2 June 2015
The most recent global estimates suggest some 120 million children between the ages of 5 and 14 are involved in child labour, with boys and girls in this age group almost equally affected. The World Day Against Child Labour on June 12th this year will focus particularly on the importance of quality education as a key step in tackling child labour.
On this year’s World Day Against Child Labour calls for:-
- free, compulsory and quality education for all children at least to the minimum age for admission to employment and action to reach those presently in child labour,
- new efforts to ensure that national policies on child labour and education are consistent and effective; and
- policies that ensure access to quality education and investment in the teaching profession.
In Australia police deal with an estimated 657 domestic violence matters on average every day of the year. That's one every two minutes. Overall, the count is 239,846 per year around the country.
There is no standard definition of domestic and family violence across all jurisdictions in Australia, but family violence directly affects one in five women in the state of Victoria over the course of their lifetime. It is the leading contributor to preventable death, disability and illness in Victorian women aged 15 to 44 years.
Broadly speaking Family and domestic violence is any violent, threatening, coercive or controlling behaviour that occurs in current or past family, domestic or intimate relationships. This includes not only physical injury but direct or indirect threats, sexual assault, emotional and psychological torment, economic control, damage to property, social isolation and any behaviour which causes a person to live in fear.
Family violence is predominantly, but not exclusively, perpetrated by men against women and children. Violence can occur in any kind of relationship including, same sex relationships and against people who are elderly or disabled. Family violence perpetrated against older people is often called elder abuse, although this term can also include abuse by professional carers.
Much family violence remains unreported due to a fear that reports will not be believed, and that responses and interventions will be inadequate with the consequent increased risk of further violence. Economic pressures also contribute to many remaining in abusive relationships.
In response to this situation, the Victorian government has recently announced a Royal commission into Family Violence which will research and report on the most effective ways to:-
- prevent family violence;
- improve early intervention;
- protect those at risk;
- support victims; and
- make perpetrators more accountable.
For more information visit the Parliament of Australia and Domestic Violence Victoria websites
Recent information provided by Australia's Department of Immigration and Border Protection (DIBP) revealed that as of 25 May 2015, there were 136 children in detention facilities in Australia. The DIBP also said that 88 children currently detained in Australia are due to be transferred to Nauru in the near future to join the 95 already held there. In addition, as at 30th April a further 1092 children were living in community detention.

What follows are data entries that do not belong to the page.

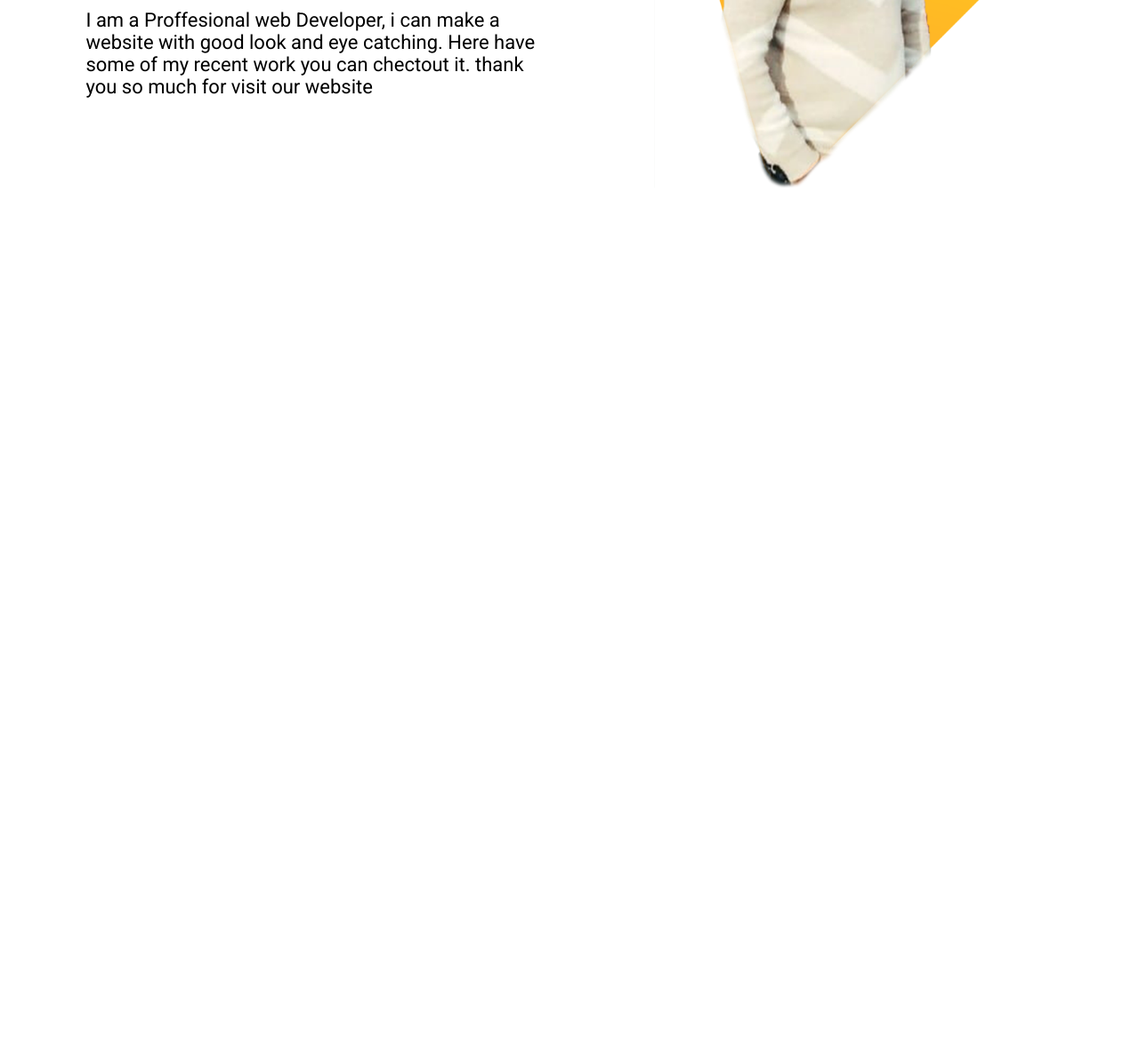
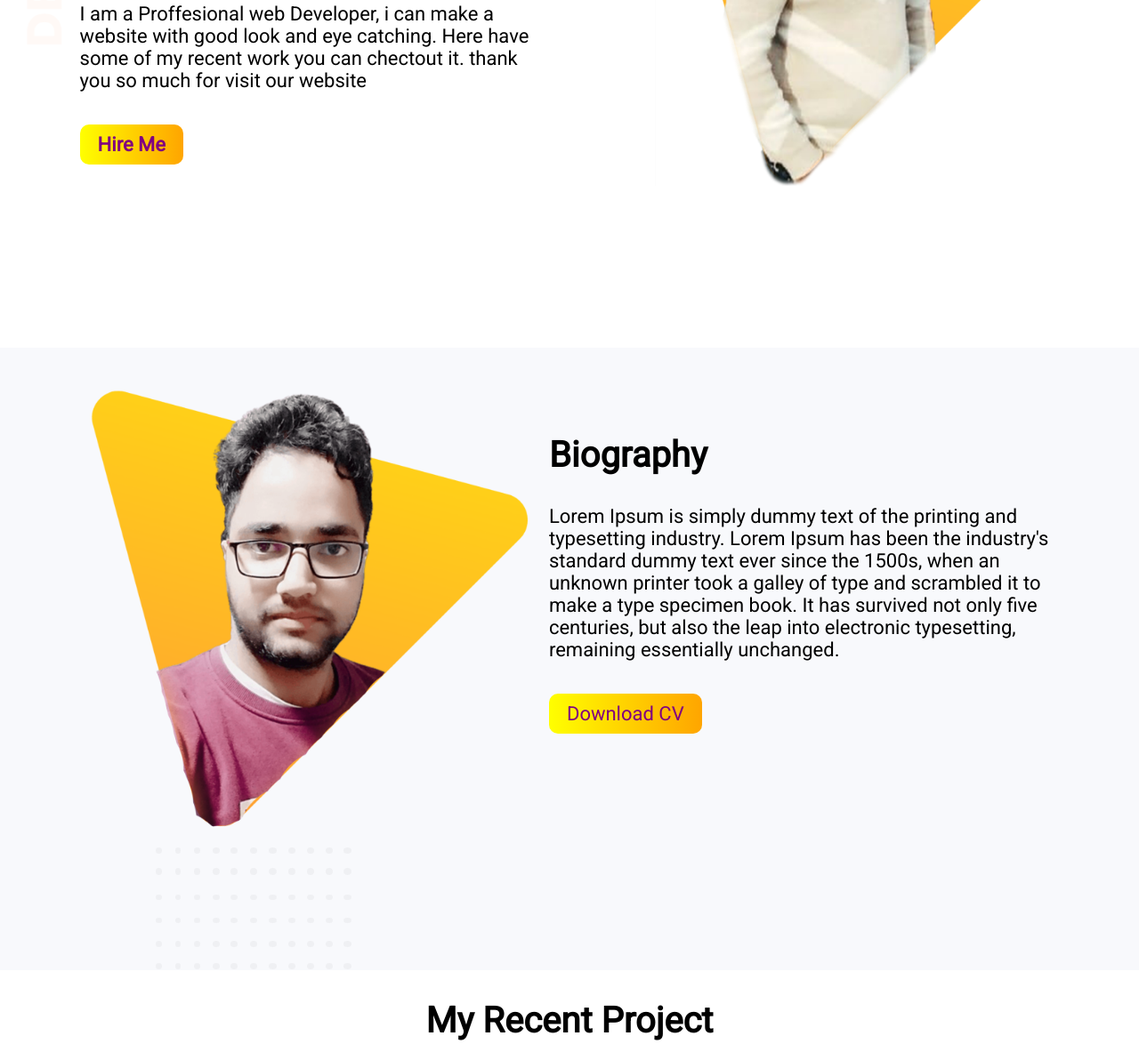
Before and after one commit to Sarowar-Hossain/web-portfolio, a plain HTML site: page index.html in a window 1280 px wide. Shown: the part 309-1483 px from the top of the page at 89% size. Before the commit the page ends 800 px from the top, so only its background shows below. Drawn offline with Linux system fonts and the light colour scheme.

Commit message:
down of the site update

```diff
--- a/index.html
+++ b/index.html
@@ -15,15 +15,58 @@
         <h1>Hello I'm</h1>
         <h1 class="name-b"><span class="name-h" >Sarowar</span> Hossain</h1>
         <h3 class="tittle-h3">Proffesional Web Developer</h3>
-        <p>I am a Proffesional web Developer, i can make a website with good look and eye catching. Here have some of my recent work you can chectout it. thank you so much for visit our website</p>
+        <p>I am a Proffesional web Developer, i can make a website with good look and eye catching. Here have some of my recent work you can chectout it. thank you so much for visit our website</p> <br>
+        <a class="hire-me" target="_blank" href="https://www.facebook.com/sarowar05">Hire Me</a>
+
         </div>
 
         <div class="sec-1">
             <img src="images/final-2.png" alt="">
         </div>
+
+    </section>
+
+    <section class="down-banner">
+
+        <div class="sec-2">
+            <img src="images/final-1.png" alt="picture">
+        </div>
+
+        <br> <div class="sec-2">
+            <h1>Biography</h1>
+            <p>
+                Lorem Ipsum is simply dummy text of the printing and typesetting industry. Lorem Ipsum has been the industry's standard dummy text ever since the 1500s, when an unknown printer took a galley of type and scrambled it to make a type specimen book. It has survived not only five centuries, but also the leap into electronic typesetting, remaining essentially unchanged.
+            </p> <br>
+
+            <a target="_blank" class="nd-down" href="https://www.facebook.com/sarowar05">Download CV</a>
+
+        </div>
+
+    </section>
+
+    <section>
+
+        <div class="bottom-page">
+            <h1>My Recent Project</h1>
+        </div>
+
+    </section>
+
+    <section class="recent-projects">
+
+        <div class="project" style="align-items: baseline;">
+            <img src="images/work-1.png" alt="aa" style="width: 25%;">
+            <img src="images/work-2.jpg" alt="bb" style="width: 25%;">
+            <img src="images/work-3.jpg" alt="cc" style="width: 25%;">
+        </div>
+
     </section>
 
 
-    </div>
+
+
+
+
+
 </body>
 </html>
--- a/style.css
+++ b/style.css
@@ -1,5 +1,6 @@
 body {
     font-family: 'Roboto';font-size: 22px;
+    margin:0%;
 }
 
 h1{
@@ -28,4 +29,50 @@ h1{
 
 .top-banner{
     background-image: url("images/top-banner.png");
+    background-repeat: no-repeat;
 }
+section{
+    height: 700px;
+}
+.hire-me{
+    text-decoration: none;
+    background-image: linear-gradient(90deg, yellow, orange);
+    color: purple;
+    padding: 10px 20px;
+    border-radius: 10px;
+    font-weight: 700;
+}
+
+.sec-2 img{
+    float: left;
+    width: 48%;
+}
+
+
+.sec-2{
+    width: 90%;
+    margin-left: 4%;
+    padding: 1%;
+}
+
+.nd-down{
+    text-decoration: none;
+    background-image: linear-gradient(90deg, yellow, orange);
+    color: purple;
+    padding: 10px 20px;
+    border-radius: 10px;
+    font-weight: 500;
+
+}
+.down-banner{
+    background-image: url(images/biography-bg.png);
+}
+
+.bottom-page{
+    text-align: center;
+}
+
+.recent-projects{
+    float: left;
+    padding: 5%;
+}
```
Also changed, not shown: images/biography-bg.png (added), images/my image/1.png (deleted), images/my image/2.jpg (deleted), images/my image/3.png (deleted), images/my image/56757508_419811078582838_1290061154692890624_n.jpg (deleted), images/my image/final-1.png (deleted), images/my image/final-2.png (deleted), images/work-1.png (added), images/work-2.jpg (added), images/work-3.jpg (added).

It was also revealed during the recent Senate Estimates hearings that the average length of time that children are currently spending in detention is 345 days. Disturbingly, it was revealed that one child has been in detention for almost five years.
In the Senate Estimates hearings it was also revealed that there have been 15 allegations of sexual assault and 270 reports of other types of assault in immigration detention centres in the past three months, including two cases involving children.
Whilst the current Royal Commission into child sex abuse is investigating the Department of Immigration and Border Protection in relation to children who have been abused in Australian immigration detention centres, the scope of the Royal Commission’s inquiry will not extend to Nauru.
The Royal Australasian College of Physicians (RACP), after seeing first-hand the appalling healthcare standards for asylum seekers, has released its first position statement on refugee and asylum seeker health which includes a section on children and families. A spokesperson for the RACP described the Government’s policies as “inhumane” and said that health professionals were especially concerned about children.
Consultant paediatrician Professor David Isaacs said that doctors were left mentally scarred after treating children and parents in Nauru. “The people there are in such distress and we saw children as young as six self-harming – I’d never seen that before in my entire life,” he said.
For more information about children in detention visit the Chilout website
ERA for Change is again inviting students in Edmund Rice Schools in Australian to to take a voluntary lunchtime detention on June 12th to stand in solidarity with child asylum seekers being held in detention centres in Australia and abroad.
Australia is poised to set a target of 33,000 gigawatt hours of power to be generated by renewable energy by 2020 following a compromise deal worked out between the government (which argued for a lower target) and the opposition.
Although favouring a higher target, the renewable energy sector has welcomed the deal, saying it clears the way for billions of dollars of investment in energy from sources like the wind and the Sun.
Further encouraging news on the potential of renewable energy sources to replace power generation through the burning of fossil-fuels was revealed in a World Wildlife Fund report produced in collaboration with the Australian National University which argued that Australia could source 100% of its power from renewables by 2050.
The recent launch of the Tesla Powerwall, a wall-mounted lithium-ion electric battery for homes and small businesses, is also seen by many as providing a glimpse of the future and the changing electricity marketplace.
Meanwhile multi-faith groups in Australia and North America have sent a letter to the pope asking him to back a campaign to encourage millions of people, organisations and investors to pull their money out of the fossil fuel industry saying it is "immoral" to profit from fossil fuels. The letter was signed by Australian Religious Response to Climate Change (ARRCC) and US-based GreenFaith.